An exhibit of the artwork and photographs was first held at the Marcia Wood Gallery in Atlanta in 1994. Three of the children died before the work was shown. The two teens, Katie and David, knew they were dying, and wanted to leave something of themselves behind. They wanted to be remembered.
Now, nearly nine years later, the exhibit has turned into a book, Angels & Monsters, and has become a testament to hope. Of the 25 children, 17 have survived. Two are mothers with children of their own; several are in high school and college; one has become an award-winning poet; and one is a firefighter. Many are choosing professions to help others.
Jeremiah was age 13 when he drew his picture, "Having cancer is about being all alone and lost in the desert." His road to recovery was a long one. First diagnosed with acute lymphoblastic leukemia (ALL), at age three, his treatments stopped around age seven, then he relapsed when he was 12 and finished treatment two years later. Living in the country, he had to travel two hours for treatment. He was fortunate to live in a supportive family and small, close-knit community.
Now 21, a firefighter and emergency medical technician, he rides either a fire engine or an ambulance to help others. He also trains schoolchildren in fire safety and prevention.
"We see a lot of tragedy, but we get to help a lot of people, and that's a good thing," said Jeremiah. "One of the things I like about it is I'm now working in the same community where I grew up, and all the people who helped me when I was younger with cancer, I'm able to return the favor now."
He wants cancer patients to know that even though the treatment is hard and feels like it's never going to end, "Don't give up. Just don't give up. Hang in there and have hope."
Jessica S., Psychology Major
Jessica S. was 11 when she experienced four blows within a few months that most people don’t have in a full lifetime. First, in November 1993, she was diagnosed with osteogenic sarcoma (bone cancer). Three months later, her father died suddenly of a brain aneurysm. Three weeks after that she had one of her legs amputated due to her disease. The end of that same month a tornado destroyed her family's house while they were away in Atlanta for her treatment.
Her picture of two friends' hands reaching out towards each other show her radiant spirit and the strength of support. "Sometimes I feel like this experience will never end. But I know it will. Having my friends makes me want to keep on going. Friends are forever," reads the caption.
Now 19, Jessica is a junior in college studying psychology and pursuing a career in helping others through counseling.
"What she discovered through all her tragedies was not bitterness or anger, but a value and richness in friendship," said Howard. "Instead of taking the road to despair, she came through with a beautiful attitude about life. It knocks you out. She's going to have a lot to offer the field of psychology."
For people who are dealing with cancer themselves or have children with cancer, this book shows the other side of the tunnel — a full life in which to live out their dreams. Even for those who don't have cancer, but are struggling to thrive, the children in Angels & Monsters give the courage of grabbing the present and turning towards the future, of not looking back.

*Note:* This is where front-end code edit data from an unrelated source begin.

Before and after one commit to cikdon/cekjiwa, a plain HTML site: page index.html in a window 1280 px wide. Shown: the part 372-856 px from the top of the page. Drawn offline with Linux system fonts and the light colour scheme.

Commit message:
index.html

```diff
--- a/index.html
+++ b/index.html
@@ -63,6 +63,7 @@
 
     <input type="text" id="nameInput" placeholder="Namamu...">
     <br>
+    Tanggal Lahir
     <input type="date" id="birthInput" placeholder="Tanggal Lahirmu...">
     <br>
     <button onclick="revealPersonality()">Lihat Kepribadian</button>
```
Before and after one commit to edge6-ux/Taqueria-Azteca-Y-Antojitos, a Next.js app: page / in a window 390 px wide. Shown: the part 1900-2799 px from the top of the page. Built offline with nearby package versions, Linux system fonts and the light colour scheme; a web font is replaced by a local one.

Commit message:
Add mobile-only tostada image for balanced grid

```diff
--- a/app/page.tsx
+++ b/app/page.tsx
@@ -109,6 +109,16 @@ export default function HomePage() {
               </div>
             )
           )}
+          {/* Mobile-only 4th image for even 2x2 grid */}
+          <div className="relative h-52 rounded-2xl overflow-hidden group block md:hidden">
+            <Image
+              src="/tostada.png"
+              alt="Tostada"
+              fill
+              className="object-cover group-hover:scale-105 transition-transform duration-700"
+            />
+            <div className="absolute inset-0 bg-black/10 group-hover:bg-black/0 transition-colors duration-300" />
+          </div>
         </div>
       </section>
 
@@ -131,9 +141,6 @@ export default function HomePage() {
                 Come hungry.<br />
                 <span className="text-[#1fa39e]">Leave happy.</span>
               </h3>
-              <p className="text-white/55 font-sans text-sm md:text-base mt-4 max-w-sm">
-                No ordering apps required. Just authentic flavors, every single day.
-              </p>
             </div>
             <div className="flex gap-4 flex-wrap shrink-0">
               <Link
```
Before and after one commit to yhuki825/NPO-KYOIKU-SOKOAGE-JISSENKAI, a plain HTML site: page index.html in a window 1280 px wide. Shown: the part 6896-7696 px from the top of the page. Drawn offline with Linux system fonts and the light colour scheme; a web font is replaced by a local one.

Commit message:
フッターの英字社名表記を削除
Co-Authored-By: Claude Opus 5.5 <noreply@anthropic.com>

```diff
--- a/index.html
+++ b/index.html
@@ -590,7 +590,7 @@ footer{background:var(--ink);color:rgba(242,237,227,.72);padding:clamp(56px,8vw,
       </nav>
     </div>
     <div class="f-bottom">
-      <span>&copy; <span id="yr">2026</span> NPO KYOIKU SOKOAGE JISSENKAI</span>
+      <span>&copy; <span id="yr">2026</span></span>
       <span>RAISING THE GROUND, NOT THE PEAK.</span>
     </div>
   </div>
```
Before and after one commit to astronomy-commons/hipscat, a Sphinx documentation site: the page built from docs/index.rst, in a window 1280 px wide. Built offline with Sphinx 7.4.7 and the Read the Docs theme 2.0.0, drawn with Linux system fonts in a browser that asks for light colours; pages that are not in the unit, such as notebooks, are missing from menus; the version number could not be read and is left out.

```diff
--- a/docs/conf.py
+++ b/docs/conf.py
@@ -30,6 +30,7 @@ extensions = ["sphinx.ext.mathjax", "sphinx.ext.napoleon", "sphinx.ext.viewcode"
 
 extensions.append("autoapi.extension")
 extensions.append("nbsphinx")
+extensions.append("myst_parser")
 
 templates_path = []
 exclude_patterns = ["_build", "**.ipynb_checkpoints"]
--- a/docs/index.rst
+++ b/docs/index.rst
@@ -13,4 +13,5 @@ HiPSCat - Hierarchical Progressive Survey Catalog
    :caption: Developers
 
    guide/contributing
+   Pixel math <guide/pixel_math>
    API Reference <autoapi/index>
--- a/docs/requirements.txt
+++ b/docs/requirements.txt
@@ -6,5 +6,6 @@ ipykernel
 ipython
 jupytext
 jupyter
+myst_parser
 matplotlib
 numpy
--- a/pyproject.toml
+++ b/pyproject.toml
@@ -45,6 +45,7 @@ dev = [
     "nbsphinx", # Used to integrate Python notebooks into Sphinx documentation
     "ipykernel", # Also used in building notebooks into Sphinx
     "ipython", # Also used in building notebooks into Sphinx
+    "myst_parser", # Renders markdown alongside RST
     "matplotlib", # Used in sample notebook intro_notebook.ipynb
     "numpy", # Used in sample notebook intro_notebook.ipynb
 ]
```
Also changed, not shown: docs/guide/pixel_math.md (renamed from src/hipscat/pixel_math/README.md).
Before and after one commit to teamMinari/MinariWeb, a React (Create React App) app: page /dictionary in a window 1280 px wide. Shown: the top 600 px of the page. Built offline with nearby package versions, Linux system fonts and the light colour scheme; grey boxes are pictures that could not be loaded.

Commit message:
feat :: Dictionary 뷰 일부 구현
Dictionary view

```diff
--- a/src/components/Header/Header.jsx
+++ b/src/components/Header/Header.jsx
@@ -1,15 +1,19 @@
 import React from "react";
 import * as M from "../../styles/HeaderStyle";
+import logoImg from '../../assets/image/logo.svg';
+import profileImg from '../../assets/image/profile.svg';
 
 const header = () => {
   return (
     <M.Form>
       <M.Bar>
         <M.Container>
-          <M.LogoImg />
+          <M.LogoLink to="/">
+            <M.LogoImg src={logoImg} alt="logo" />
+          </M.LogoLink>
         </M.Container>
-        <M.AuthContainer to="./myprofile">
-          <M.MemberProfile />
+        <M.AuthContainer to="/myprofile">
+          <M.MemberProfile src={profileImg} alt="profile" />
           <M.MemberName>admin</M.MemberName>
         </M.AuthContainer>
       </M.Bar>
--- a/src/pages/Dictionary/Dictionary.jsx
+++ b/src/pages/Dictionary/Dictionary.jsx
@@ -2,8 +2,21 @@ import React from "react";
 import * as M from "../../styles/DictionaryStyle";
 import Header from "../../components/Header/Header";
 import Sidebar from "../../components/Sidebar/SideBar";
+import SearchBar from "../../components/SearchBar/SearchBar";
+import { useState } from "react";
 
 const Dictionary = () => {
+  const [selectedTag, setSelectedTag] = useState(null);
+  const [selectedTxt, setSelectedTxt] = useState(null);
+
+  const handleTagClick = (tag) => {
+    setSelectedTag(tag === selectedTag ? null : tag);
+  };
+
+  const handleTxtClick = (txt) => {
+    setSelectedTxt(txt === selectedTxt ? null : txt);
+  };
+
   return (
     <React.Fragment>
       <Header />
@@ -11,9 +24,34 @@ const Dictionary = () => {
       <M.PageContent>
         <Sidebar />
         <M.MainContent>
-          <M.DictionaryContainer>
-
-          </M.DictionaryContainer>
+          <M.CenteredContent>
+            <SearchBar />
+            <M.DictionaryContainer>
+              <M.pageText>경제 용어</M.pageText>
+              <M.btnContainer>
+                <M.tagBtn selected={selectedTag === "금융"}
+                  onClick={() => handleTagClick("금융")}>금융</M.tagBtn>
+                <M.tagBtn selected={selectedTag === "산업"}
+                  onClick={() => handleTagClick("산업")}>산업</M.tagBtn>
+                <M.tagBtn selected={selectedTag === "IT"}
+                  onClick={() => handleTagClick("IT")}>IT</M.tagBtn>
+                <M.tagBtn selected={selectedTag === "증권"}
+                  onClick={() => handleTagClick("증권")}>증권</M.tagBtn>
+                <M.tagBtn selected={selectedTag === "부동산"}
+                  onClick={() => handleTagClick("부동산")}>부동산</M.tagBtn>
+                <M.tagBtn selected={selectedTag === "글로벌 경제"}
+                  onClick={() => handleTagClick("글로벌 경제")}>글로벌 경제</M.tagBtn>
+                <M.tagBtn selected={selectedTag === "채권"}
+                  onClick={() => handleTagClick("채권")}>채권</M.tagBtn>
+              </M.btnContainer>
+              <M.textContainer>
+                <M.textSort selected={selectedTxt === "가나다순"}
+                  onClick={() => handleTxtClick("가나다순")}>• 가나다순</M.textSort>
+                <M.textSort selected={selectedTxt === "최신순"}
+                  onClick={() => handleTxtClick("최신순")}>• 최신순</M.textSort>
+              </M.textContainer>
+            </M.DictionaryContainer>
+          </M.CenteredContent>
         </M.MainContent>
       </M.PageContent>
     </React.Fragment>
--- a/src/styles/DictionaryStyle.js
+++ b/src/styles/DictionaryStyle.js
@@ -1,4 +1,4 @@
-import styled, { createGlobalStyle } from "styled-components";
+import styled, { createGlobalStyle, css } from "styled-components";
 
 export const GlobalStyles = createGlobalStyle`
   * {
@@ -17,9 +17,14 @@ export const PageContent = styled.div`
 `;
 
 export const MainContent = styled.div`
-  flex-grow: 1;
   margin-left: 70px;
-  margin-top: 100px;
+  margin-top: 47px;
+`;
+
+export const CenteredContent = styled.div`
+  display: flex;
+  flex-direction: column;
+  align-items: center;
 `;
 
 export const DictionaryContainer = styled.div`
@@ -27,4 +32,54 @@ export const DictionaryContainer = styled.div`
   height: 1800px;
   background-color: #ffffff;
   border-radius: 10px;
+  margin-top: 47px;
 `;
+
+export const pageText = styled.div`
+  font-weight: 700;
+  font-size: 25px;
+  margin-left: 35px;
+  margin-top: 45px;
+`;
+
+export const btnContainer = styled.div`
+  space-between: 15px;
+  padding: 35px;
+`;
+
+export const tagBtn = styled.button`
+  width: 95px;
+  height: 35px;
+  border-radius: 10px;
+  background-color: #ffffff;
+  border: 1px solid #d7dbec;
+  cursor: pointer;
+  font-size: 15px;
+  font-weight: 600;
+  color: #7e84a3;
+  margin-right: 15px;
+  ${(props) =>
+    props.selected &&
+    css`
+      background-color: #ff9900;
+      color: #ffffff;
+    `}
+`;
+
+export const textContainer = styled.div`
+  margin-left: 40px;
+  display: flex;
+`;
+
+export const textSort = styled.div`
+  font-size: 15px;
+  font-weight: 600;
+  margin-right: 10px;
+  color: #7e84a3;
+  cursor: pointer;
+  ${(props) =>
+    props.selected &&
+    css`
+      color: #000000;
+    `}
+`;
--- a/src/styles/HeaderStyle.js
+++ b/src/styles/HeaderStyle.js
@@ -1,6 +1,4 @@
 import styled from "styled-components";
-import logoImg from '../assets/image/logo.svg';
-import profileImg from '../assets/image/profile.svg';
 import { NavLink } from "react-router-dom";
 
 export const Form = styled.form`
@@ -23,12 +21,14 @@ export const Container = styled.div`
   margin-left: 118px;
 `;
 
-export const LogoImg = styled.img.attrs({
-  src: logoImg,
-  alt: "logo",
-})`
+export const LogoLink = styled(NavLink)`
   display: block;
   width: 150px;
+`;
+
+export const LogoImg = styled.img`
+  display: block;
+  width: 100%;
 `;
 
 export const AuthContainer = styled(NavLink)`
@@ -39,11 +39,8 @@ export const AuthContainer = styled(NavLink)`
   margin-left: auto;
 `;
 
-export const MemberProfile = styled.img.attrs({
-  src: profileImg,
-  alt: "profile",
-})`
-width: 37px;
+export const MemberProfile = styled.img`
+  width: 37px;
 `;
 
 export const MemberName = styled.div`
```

"Each [child] has in his or her soul the essence of truth — pure, honest, and undiluted by adulthood," said Howard. "Their truth has no room for negotiation. It is simple and infinite, and it is their gift to us."